§ **Your instructions**
Your task is to copy every line of this material exactly.

§ **Data records**
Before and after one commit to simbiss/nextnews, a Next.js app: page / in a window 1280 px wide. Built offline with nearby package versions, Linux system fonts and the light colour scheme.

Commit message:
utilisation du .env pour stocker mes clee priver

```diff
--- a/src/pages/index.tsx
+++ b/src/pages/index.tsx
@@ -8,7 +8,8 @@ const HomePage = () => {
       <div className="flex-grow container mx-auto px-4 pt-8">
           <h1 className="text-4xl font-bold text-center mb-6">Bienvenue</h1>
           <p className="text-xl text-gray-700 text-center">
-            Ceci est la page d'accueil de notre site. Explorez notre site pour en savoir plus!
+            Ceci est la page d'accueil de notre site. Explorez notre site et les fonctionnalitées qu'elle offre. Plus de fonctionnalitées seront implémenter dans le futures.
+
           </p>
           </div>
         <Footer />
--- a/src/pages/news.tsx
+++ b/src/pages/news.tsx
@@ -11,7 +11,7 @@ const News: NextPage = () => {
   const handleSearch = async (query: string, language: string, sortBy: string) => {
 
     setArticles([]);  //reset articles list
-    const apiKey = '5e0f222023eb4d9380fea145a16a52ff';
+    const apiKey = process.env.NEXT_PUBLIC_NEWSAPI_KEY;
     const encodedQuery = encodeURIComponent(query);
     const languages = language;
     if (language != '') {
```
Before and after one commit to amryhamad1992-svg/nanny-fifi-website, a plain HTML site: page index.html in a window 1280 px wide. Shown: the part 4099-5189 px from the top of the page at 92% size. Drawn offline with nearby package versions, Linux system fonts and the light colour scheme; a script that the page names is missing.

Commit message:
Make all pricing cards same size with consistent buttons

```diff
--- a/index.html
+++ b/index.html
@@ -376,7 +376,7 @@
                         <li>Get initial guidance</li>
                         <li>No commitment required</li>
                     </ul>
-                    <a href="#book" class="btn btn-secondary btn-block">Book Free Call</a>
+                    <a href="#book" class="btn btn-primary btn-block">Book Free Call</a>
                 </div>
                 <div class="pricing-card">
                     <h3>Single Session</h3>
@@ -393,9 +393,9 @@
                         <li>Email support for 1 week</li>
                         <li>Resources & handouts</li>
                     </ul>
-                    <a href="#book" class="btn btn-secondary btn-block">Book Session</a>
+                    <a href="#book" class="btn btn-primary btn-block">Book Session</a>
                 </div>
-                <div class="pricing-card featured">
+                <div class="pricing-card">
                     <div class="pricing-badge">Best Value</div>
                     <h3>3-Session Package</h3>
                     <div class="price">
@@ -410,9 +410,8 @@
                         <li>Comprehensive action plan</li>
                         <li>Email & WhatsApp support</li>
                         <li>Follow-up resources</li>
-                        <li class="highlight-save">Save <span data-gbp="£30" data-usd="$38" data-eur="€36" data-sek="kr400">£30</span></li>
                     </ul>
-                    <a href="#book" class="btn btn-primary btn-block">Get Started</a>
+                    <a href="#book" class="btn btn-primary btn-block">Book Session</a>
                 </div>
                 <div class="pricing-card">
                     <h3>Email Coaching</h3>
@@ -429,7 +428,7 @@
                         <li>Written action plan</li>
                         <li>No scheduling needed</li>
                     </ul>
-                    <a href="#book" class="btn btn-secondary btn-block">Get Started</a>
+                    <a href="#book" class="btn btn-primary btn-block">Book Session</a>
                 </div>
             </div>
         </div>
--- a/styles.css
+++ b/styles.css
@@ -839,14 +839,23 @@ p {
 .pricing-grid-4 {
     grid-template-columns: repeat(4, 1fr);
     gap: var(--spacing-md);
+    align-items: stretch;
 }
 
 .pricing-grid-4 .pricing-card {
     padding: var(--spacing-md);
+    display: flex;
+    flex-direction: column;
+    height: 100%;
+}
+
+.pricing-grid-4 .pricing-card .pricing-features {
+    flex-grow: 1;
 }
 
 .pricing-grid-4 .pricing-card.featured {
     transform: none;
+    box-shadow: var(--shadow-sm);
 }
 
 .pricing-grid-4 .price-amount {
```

§ **Solution for this exercise**
Before and after one commit to simbiss/nextnews, a Next.js app: page / in a window 1280 px wide. Built offline with nearby package versions, Linux system fonts and the light colour scheme.

Commit message:
utilisation du .env pour stocker mes clee priver

```diff
--- a/src/pages/index.tsx
+++ b/src/pages/index.tsx
@@ -8,7 +8,8 @@ const HomePage = () => {
       <div className="flex-grow container mx-auto px-4 pt-8">
           <h1 className="text-4xl font-bold text-center mb-6">Bienvenue</h1>
           <p className="text-xl text-gray-700 text-center">
-            Ceci est la page d'accueil de notre site. Explorez notre site pour en savoir plus!
+            Ceci est la page d'accueil de notre site. Explorez notre site et les fonctionnalitées qu'elle offre. Plus de fonctionnalitées seront implémenter dans le futures.
+
           </p>
           </div>
         <Footer />
--- a/src/pages/news.tsx
+++ b/src/pages/news.tsx
@@ -11,7 +11,7 @@ const News: NextPage = () => {
   const handleSearch = async (query: string, language: string, sortBy: string) => {
 
     setArticles([]);  //reset articles list
-    const apiKey = '5e0f222023eb4d9380fea145a16a52ff';
+    const apiKey = process.env.NEXT_PUBLIC_NEWSAPI_KEY;
     const encodedQuery = encodeURIComponent(query);
     const languages = language;
     if (language != '') {
```
Before and after one commit to amryhamad1992-svg/nanny-fifi-website, a plain HTML site: page index.html in a window 1280 px wide. Shown: the part 4099-5189 px from the top of the page at 92% size. Drawn offline with nearby package versions, Linux system fonts and the light colour scheme; a script that the page names is missing.

Commit message:
Make all pricing cards same size with consistent buttons

```diff
--- a/index.html
+++ b/index.html
@@ -376,7 +376,7 @@
                         <li>Get initial guidance</li>
                         <li>No commitment required</li>
                     </ul>
-                    <a href="#book" class="btn btn-secondary btn-block">Book Free Call</a>
+                    <a href="#book" class="btn btn-primary btn-block">Book Free Call</a>
                 </div>
                 <div class="pricing-card">
                     <h3>Single Session</h3>
@@ -393,9 +393,9 @@
                         <li>Email support for 1 week</li>
                         <li>Resources & handouts</li>
                     </ul>
-                    <a href="#book" class="btn btn-secondary btn-block">Book Session</a>
+                    <a href="#book" class="btn btn-primary btn-block">Book Session</a>
                 </div>
-                <div class="pricing-card featured">
+                <div class="pricing-card">
                     <div class="pricing-badge">Best Value</div>
                     <h3>3-Session Package</h3>
                     <div class="price">
@@ -410,9 +410,8 @@
                         <li>Comprehensive action plan</li>
                         <li>Email & WhatsApp support</li>
                         <li>Follow-up resources</li>
-                        <li class="highlight-save">Save <span data-gbp="£30" data-usd="$38" data-eur="€36" data-sek="kr400">£30</span></li>
                     </ul>
-                    <a href="#book" class="btn btn-primary btn-block">Get Started</a>
+                    <a href="#book" class="btn btn-primary btn-block">Book Session</a>
                 </div>
                 <div class="pricing-card">
                     <h3>Email Coaching</h3>
@@ -429,7 +428,7 @@
                         <li>Written action plan</li>
                         <li>No scheduling needed</li>
                     </ul>
-                    <a href="#book" class="btn btn-secondary btn-block">Get Started</a>
+                    <a href="#book" class="btn btn-primary btn-block">Book Session</a>
                 </div>
             </div>
         </div>
--- a/styles.css
+++ b/styles.css
@@ -839,14 +839,23 @@ p {
 .pricing-grid-4 {
     grid-template-columns: repeat(4, 1fr);
     gap: var(--spacing-md);
+    align-items: stretch;
 }
 
 .pricing-grid-4 .pricing-card {
     padding: var(--spacing-md);
+    display: flex;
+    flex-direction: column;
+    height: 100%;
+}
+
+.pricing-grid-4 .pricing-card .pricing-features {
+    flex-grow: 1;
 }
 
 .pricing-grid-4 .pricing-card.featured {
     transform: none;
+    box-shadow: var(--shadow-sm);
 }
 
 .pricing-grid-4 .price-amount {
```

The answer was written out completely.